They note that paper (i.e. cotton and linen based) notes are particularly bad (in Ghana, 100% of the currency notes tested were found to be contaminated with one or more bacterial species). Plastic (i.e. polymer) notes were considerably cleaner (polymer-based banknotes from Australia and New Zealand presented less than 10/cm2 bacteria). And coins – particularly those rich in copper, were also less contaminated than the paper (possibly due to the antibacterial properties of some metals).

The research team suggest that :

“The capacity of banknotes, coins and fomites* to serve as sources of pathogenic agents represents a major challenge in the 21st century. It is possible that the replacement of cotton-based banknotes by substrate material can play an important role in the reduction of bacterial concentration.”

REFERENCE: ‘Paper money and coins as potential vectors of transmissible disease’ in Future Microbiology (2014) 9(2), 249–261

*NOTE: A ‘fomite’ is any non-living entity that can transmit disease – like, say, a church font, or a doorknob

BONUS[1] ‘Microbiology: A Very Short Introduction’ by Professor Money

BONUS[2]: A look at another type of dirty money

NEXT POST: Can mathematicians understand each other?


Words can possibly have meanings

December 4th, 2016

We have been advised that this published study possibly says something:

Bill Denison photoshoot graduate brochure Widener Widener Widener

Contesting Essentialist Theories of Patriarchal Relations: Evolutionary Psychology and the Denial of History,” by Jesse Crane-Seeber and Betsy Crane [pictured here], The Journal of Men’s Studies, October 2010, vol. 18, no. 3, 218-237. The authors, at Widener University, write:

“This essay emerges from an ongoing mother-son dialogue about contemporary gender relations and their genesis in the history of patriarchy. In order to reframe patriarchy as a relational construct, rather than a simple group-based oppression, a performative notion of identities grounds the paper.
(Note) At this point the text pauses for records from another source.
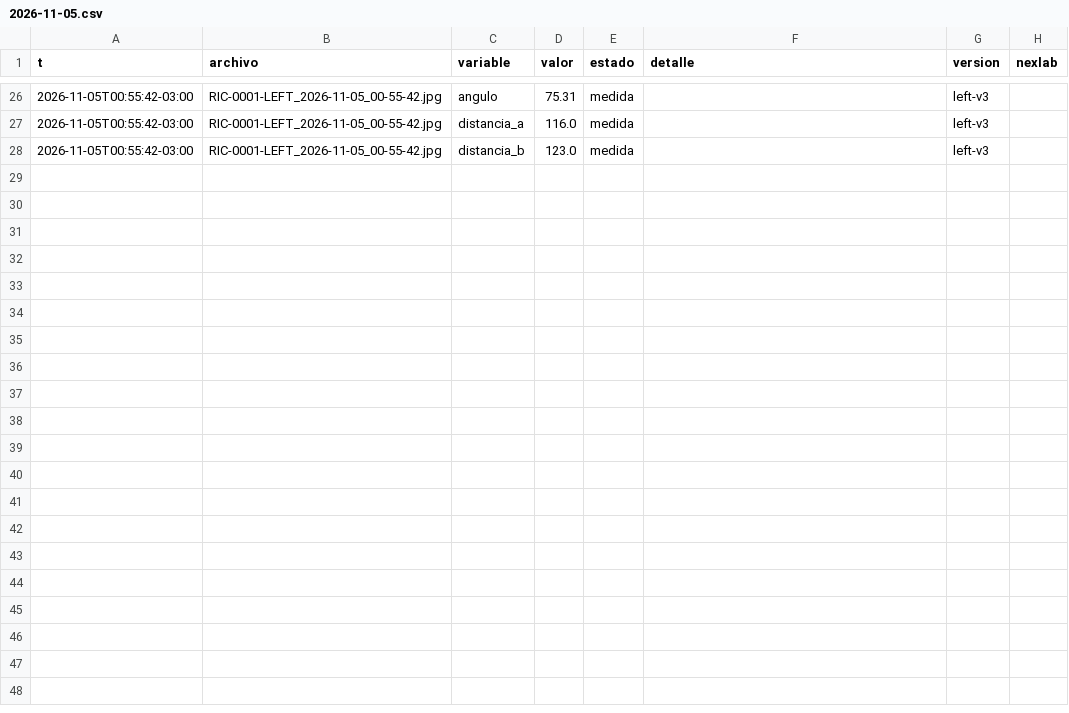
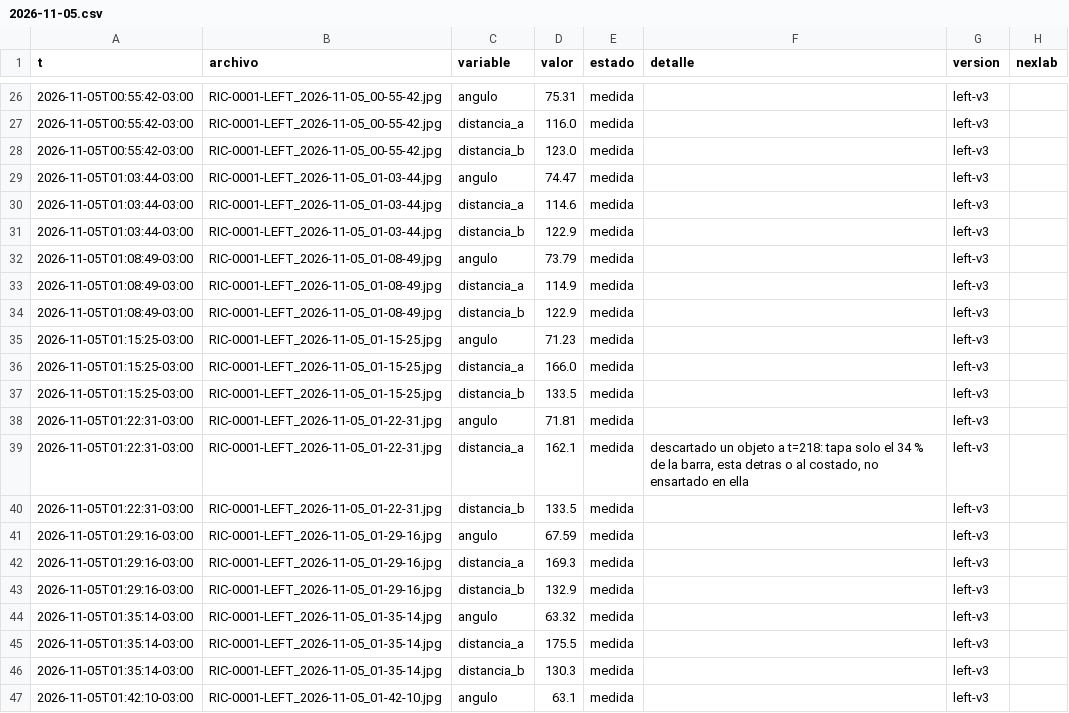
Before and after one commit to Andyyff/tesis-saman, a CSV file: datos/lecturas/left/2026-11-05.csv, drawn as a sheet; only a part is shown, gaps mark what is left out; the diff covers the shown part only; the diff names each change by its address in the sheet, - before the commit and + after, or states it on an @@ line.

Commit message:
datos 2026-11-05T05:04Z

```diff
--- a/datos/lecturas/left/2026-11-05.csv
+++ b/datos/lecturas/left/2026-11-05.csv
+row 29: 2026-11-05T01:03:44-03:00 | RIC-0001-LEFT_2026-11-05_01-03-44.jpg | angulo | 74.47 | medida |  | left-v3
+row 30: 2026-11-05T01:03:44-03:00 | RIC-0001-LEFT_2026-11-05_01-03-44.jpg | distancia_a | 114.6 | medida |  | left-v3
+row 31: 2026-11-05T01:03:44-03:00 | RIC-0001-LEFT_2026-11-05_01-03-44.jpg | distancia_b | 122.9 | medida |  | left-v3
+row 32: 2026-11-05T01:08:49-03:00 | RIC-0001-LEFT_2026-11-05_01-08-49.jpg | angulo | 73.79 | medida |  | left-v3
+row 33: 2026-11-05T01:08:49-03:00 | RIC-0001-LEFT_2026-11-05_01-08-49.jpg | distancia_a | 114.9 | medida |  | left-v3
+row 34: 2026-11-05T01:08:49-03:00 | RIC-0001-LEFT_2026-11-05_01-08-49.jpg | distancia_b | 122.9 | medida |  | left-v3
+row 35: 2026-11-05T01:15:25-03:00 | RIC-0001-LEFT_2026-11-05_01-15-25.jpg | angulo | 71.23 | medida |  | left-v3
+row 36: 2026-11-05T01:15:25-03:00 | RIC-0001-LEFT_2026-11-05_01-15-25.jpg | distancia_a | 166.0 | medida |  | left-v3
+row 37: 2026-11-05T01:15:25-03:00 | RIC-0001-LEFT_2026-11-05_01-15-25.jpg | distancia_b | 133.5 | medida |  | left-v3
+row 38: 2026-11-05T01:22:31-03:00 | RIC-0001-LEFT_2026-11-05_01-22-31.jpg | angulo | 71.81 | medida |  | left-v3
+row 39: 2026-11-05T01:22:31-03:00 | RIC-0001-LEFT_2026-11-05_01-22-31.jpg | distancia_a | 162.1 | medida | descartado un objeto a t=218: tapa solo el 34 % de la barra, esta detras o al costado, no ensartado en ella | left-v3
+row 40: 2026-11-05T01:22:31-03:00 | RIC-0001-LEFT_2026-11-05_01-22-31.jpg | distancia_b | 133.5 | medida |  | left-v3
+row 41: 2026-11-05T01:29:16-03:00 | RIC-0001-LEFT_2026-11-05_01-29-16.jpg | angulo | 67.59 | medida |  | left-v3
+row 42: 2026-11-05T01:29:16-03:00 | RIC-0001-LEFT_2026-11-05_01-29-16.jpg | distancia_a | 169.3 | medida |  | left-v3
+row 43: 2026-11-05T01:29:16-03:00 | RIC-0001-LEFT_2026-11-05_01-29-16.jpg | distancia_b | 132.9 | medida |  | left-v3
+row 44: 2026-11-05T01:35:14-03:00 | RIC-0001-LEFT_2026-11-05_01-35-14.jpg | angulo | 63.32 | medida |  | left-v3
+row 45: 2026-11-05T01:35:14-03:00 | RIC-0001-LEFT_2026-11-05_01-35-14.jpg | distancia_a | 175.5 | medida |  | left-v3
+row 46: 2026-11-05T01:35:14-03:00 | RIC-0001-LEFT_2026-11-05_01-35-14.jpg | distancia_b | 130.3 | medida |  | left-v3
+row 47: 2026-11-05T01:42:10-03:00 | RIC-0001-LEFT_2026-11-05_01-42-10.jpg | angulo | 63.1 | medida |  | left-v3
```
Also changed, not shown: 11 added rows elsewhere in this file, datos/lecturas/amp/2026-11-05.csv, datos/lecturas/top/2026-11-05.csv, 8 other files.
It offers a critique of the body of literature that has developed under the broad heading of “evolutionary psychology,” insisting that gendered relations are not outcomes of genetic selection, divine mandate, or historical inevitability. An antidotal, millennia-spanning history of gender is offered as an epistemically and politically preferable explanation for patriarchal relations.”


(Thanks to Ilse Weil for bringing this to our attention.)

NEXT POST: Dirty, dirty money?

Robert Sapolsky: How a Chair Revealed the Type A Personality Profile

December 3rd, 2016

Robert Sapolsky explains how several apparently unrelated things — most especially a chair — led to new understanding about why certain kinds of people were suffering certain kinds of medical problems:


(Thanks to Joanne Manaster for bringing this to our attention.)

NEXT POST: Can words have meanings?